At the same time Gloucester Spa transformed a poor area of seven houses just outside the city's southern boundary in 1816 into a fashionable area of 160 houses by 1831. The spa development also prompted the development in the 1820s of neighbouring Brunswick Square and new housing along the Bristol road down to the recently laid Stroud turnpike.

Line of three storey terraces with basements, initially in brick then rendered in cream and light blue
1820s terracing along Worcester St.

The construction of Worcester Street in 1822 to relieve the medievally narrow Hare Lane as the main route north out of the city was quickly followed by new housing lining most of its length. Nearby, the construction of several hundred working-class houses on Monkleighton grounds, north of Alvin Street between Worcester Street and London Road, was started in the 1820s.


These early developments north of the city centre made up a substantial proportion of Gloucester's increase in housing from 1,500 in 1811 to some 2,100 in 1831. As the urbanisation of Monkleighton continued in the 1830s, the process of transforming the hamlet of Barton Street outside the city limit to the east into a suburb began.


In 1835 Gloucester underwent the first of several boundary changes with an expansion to the south and east that brought the docks' main basin and High Orchard, the spa development, the future Gloucester Park and the strip of land inside today's Trier Way and up to the London Road within the city limits.

Roof top view of street lined with humble, brightly-painted, two-storey terraces
1850s-vintage St. Mark St. Kingsholm

The transformation of the Kingsholm area from hamlets to suburb began in the 1850s. The development of this area, the location north of the city centre of the first Roman fort some 1,800 years previously, has over the years unearthed more than 1,500 Roman burials.


On the opposite side of the city, the spread of industrialisation south from the docks in the 1840s was followed the next decade by new housing in the Bristol Road area (for example the terracing of Alma Place). The same process was repeated east of Bristol Road and north of Stroud Road in the 1860s and 1870s when the establishment of the Gloucester wagon works and Moreland's match factory prompted more new housing in the area. Farther south, Tuffley Avenue appeared in 1874 and housing development in that area reached the lower slopes of Robinswood Hill.

Fog lifting on an early morning view of crematorium surrounded by gravestones with a couple of leafless trees growing from the cemetery lawn
Tredworth Road Cemetery

The continued development of the Barton area in the 1850s resulted in the fashionable inner Barton Street becoming less fashionable and new housing extending farther from the city along Barton Street.

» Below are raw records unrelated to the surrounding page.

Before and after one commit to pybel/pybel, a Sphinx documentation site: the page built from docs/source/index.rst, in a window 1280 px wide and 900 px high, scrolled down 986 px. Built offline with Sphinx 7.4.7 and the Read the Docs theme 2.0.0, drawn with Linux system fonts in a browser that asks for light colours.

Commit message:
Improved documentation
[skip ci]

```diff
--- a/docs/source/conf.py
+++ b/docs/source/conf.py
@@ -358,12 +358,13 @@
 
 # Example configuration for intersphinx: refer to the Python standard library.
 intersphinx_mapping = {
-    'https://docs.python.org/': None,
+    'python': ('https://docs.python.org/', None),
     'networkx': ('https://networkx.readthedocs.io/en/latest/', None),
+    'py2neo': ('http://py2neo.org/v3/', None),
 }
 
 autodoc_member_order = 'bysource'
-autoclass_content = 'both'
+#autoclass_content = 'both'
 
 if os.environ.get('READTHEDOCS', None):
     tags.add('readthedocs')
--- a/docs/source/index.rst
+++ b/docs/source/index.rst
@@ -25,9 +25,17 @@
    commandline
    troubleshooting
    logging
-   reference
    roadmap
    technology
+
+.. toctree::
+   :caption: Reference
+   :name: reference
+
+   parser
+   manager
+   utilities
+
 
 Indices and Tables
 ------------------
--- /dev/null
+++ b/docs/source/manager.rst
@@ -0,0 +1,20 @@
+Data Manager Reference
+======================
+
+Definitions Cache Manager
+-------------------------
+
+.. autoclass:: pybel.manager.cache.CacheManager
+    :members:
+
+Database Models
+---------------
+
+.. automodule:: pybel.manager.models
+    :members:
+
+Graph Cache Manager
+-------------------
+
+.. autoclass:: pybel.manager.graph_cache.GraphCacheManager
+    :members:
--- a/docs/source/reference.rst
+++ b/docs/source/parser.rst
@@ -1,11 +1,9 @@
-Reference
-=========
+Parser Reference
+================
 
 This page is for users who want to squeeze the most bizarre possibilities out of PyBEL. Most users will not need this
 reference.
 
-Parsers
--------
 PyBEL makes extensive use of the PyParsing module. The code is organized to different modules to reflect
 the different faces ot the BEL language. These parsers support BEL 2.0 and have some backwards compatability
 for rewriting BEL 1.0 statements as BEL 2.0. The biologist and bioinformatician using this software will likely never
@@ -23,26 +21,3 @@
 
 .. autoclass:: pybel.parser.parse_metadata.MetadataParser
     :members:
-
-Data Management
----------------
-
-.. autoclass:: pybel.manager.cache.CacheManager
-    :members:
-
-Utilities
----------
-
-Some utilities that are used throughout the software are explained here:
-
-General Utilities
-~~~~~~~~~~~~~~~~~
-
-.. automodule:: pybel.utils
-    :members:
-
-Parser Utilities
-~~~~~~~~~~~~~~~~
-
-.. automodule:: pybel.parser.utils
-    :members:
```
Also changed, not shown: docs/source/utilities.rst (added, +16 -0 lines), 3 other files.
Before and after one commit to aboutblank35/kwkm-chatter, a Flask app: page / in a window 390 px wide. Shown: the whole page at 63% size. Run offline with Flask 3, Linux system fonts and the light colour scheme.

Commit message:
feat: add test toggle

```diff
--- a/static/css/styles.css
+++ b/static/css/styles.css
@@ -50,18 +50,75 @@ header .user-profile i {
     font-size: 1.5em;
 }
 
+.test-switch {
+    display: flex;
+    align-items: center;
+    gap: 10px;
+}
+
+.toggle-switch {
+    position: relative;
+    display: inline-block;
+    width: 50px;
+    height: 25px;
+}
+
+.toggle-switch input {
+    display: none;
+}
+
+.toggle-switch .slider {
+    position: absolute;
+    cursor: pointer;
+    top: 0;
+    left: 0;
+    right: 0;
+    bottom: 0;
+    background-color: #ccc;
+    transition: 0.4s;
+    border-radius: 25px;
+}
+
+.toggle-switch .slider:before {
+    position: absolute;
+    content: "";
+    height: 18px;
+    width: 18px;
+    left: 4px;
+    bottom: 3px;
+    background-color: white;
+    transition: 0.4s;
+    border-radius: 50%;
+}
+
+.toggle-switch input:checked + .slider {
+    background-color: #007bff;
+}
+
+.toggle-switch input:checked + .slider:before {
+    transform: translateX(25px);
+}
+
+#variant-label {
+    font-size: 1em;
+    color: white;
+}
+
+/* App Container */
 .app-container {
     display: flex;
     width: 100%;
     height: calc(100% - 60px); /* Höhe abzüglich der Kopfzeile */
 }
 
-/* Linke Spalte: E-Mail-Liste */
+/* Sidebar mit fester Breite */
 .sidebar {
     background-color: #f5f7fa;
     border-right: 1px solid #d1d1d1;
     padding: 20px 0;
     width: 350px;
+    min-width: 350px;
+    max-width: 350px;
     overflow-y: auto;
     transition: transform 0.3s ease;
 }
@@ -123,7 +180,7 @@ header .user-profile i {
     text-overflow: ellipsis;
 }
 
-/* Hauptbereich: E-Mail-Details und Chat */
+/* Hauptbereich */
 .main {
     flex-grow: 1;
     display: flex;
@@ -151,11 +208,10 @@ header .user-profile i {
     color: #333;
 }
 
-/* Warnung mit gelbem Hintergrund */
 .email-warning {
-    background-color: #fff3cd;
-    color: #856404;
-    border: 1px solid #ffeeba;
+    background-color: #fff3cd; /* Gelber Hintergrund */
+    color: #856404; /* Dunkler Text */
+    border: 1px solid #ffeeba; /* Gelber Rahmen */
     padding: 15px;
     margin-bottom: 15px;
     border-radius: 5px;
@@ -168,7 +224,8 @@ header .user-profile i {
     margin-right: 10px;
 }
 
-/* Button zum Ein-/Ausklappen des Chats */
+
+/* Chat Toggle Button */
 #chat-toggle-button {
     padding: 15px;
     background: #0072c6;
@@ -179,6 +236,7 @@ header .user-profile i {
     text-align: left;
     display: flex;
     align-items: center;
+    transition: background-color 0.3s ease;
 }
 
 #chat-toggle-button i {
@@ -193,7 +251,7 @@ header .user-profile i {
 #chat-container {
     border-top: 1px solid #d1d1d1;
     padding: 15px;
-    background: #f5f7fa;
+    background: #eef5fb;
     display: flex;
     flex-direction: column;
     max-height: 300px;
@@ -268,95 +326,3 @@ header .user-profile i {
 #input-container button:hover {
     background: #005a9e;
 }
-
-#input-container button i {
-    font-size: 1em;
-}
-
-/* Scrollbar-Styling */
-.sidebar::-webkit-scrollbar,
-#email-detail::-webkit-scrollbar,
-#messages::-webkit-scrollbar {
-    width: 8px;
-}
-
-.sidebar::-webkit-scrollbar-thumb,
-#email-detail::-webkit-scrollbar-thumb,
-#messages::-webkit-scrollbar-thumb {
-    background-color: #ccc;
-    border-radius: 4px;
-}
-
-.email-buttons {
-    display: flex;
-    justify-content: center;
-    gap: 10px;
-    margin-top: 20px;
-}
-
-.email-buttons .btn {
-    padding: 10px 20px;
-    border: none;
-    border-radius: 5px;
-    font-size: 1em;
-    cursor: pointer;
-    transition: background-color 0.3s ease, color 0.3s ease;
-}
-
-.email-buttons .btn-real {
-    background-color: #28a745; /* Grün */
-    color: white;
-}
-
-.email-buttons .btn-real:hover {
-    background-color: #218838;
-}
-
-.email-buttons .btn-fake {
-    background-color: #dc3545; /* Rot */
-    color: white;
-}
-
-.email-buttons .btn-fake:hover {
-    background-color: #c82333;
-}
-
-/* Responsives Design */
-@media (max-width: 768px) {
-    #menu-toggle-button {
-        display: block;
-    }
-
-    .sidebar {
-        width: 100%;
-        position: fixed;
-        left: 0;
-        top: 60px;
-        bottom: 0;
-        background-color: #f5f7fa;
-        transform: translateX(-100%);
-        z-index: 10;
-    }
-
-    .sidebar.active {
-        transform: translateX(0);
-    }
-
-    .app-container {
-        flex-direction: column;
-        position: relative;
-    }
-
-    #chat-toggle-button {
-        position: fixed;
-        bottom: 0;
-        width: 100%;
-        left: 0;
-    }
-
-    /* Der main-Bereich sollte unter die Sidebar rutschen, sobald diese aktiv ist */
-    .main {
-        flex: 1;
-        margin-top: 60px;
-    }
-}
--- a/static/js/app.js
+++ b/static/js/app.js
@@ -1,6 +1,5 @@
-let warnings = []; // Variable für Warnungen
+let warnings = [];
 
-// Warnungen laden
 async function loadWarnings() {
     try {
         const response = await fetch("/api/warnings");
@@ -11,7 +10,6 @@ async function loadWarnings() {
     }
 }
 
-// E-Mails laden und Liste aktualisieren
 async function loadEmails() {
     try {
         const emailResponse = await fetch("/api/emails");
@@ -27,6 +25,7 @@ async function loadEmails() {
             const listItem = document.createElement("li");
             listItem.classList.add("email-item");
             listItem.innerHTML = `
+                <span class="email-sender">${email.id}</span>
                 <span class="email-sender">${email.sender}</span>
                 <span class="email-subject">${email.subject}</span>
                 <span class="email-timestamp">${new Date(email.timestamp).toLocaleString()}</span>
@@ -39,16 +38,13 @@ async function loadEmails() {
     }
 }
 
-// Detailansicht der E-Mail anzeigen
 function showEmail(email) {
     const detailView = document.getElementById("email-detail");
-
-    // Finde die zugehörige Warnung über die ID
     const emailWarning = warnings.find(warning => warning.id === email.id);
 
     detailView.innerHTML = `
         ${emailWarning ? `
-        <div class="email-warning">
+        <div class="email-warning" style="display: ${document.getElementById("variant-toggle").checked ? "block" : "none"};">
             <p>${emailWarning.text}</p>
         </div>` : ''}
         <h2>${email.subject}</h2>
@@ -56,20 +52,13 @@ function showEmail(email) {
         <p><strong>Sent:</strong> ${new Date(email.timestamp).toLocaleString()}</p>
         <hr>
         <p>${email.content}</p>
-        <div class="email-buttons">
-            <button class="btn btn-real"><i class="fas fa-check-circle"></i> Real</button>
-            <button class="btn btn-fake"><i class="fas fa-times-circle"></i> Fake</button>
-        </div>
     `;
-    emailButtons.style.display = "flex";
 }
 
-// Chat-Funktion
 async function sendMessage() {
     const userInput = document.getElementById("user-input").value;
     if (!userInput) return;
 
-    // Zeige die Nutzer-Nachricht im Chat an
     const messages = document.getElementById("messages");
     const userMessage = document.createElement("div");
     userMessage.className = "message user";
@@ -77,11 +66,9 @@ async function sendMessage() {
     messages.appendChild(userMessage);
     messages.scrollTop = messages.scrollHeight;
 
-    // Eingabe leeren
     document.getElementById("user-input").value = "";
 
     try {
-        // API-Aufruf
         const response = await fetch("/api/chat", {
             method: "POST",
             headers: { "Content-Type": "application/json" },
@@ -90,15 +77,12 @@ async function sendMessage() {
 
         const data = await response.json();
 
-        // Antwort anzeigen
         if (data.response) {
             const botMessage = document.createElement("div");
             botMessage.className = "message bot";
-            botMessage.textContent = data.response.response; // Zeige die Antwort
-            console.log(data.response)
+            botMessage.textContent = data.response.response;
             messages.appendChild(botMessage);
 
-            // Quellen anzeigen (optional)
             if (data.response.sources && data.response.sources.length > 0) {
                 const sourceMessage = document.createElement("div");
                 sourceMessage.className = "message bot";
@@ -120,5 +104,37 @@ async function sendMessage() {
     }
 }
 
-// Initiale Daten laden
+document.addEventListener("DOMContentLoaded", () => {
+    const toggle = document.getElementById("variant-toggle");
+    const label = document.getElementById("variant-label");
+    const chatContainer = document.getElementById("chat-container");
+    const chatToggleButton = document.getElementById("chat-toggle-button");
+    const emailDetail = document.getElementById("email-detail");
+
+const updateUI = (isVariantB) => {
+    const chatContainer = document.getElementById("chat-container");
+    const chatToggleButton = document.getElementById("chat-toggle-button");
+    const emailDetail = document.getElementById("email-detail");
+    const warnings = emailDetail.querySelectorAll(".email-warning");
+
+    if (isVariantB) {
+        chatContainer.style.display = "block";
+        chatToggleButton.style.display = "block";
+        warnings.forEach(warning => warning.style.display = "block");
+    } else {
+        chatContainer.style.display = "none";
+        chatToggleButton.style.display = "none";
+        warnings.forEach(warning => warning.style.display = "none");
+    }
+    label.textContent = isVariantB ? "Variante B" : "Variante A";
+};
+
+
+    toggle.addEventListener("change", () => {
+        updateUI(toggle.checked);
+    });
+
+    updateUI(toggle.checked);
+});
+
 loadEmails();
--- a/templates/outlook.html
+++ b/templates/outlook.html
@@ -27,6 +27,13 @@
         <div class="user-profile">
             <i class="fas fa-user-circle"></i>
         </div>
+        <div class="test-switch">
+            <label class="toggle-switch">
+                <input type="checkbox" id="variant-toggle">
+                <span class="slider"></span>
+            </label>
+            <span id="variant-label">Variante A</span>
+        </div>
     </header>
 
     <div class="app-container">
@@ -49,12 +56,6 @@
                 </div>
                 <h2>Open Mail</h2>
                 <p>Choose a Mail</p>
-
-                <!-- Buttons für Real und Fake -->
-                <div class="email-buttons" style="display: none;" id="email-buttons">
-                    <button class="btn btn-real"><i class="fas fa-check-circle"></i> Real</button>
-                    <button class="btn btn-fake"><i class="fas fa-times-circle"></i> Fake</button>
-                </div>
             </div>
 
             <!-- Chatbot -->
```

South of Barton, the gradual urbanisation of Tredworth began in the 1850s, and included a mix of terracing, semi-detached housing and villas (an area known as California was described in 1871 as "a strange mixture of neat villas, fragrant pigsties, and Newtown shanties.") The opening of Tredworth Road Cemetery in 1857 prompted the closure of the old graveyards at St. Catherine's (originally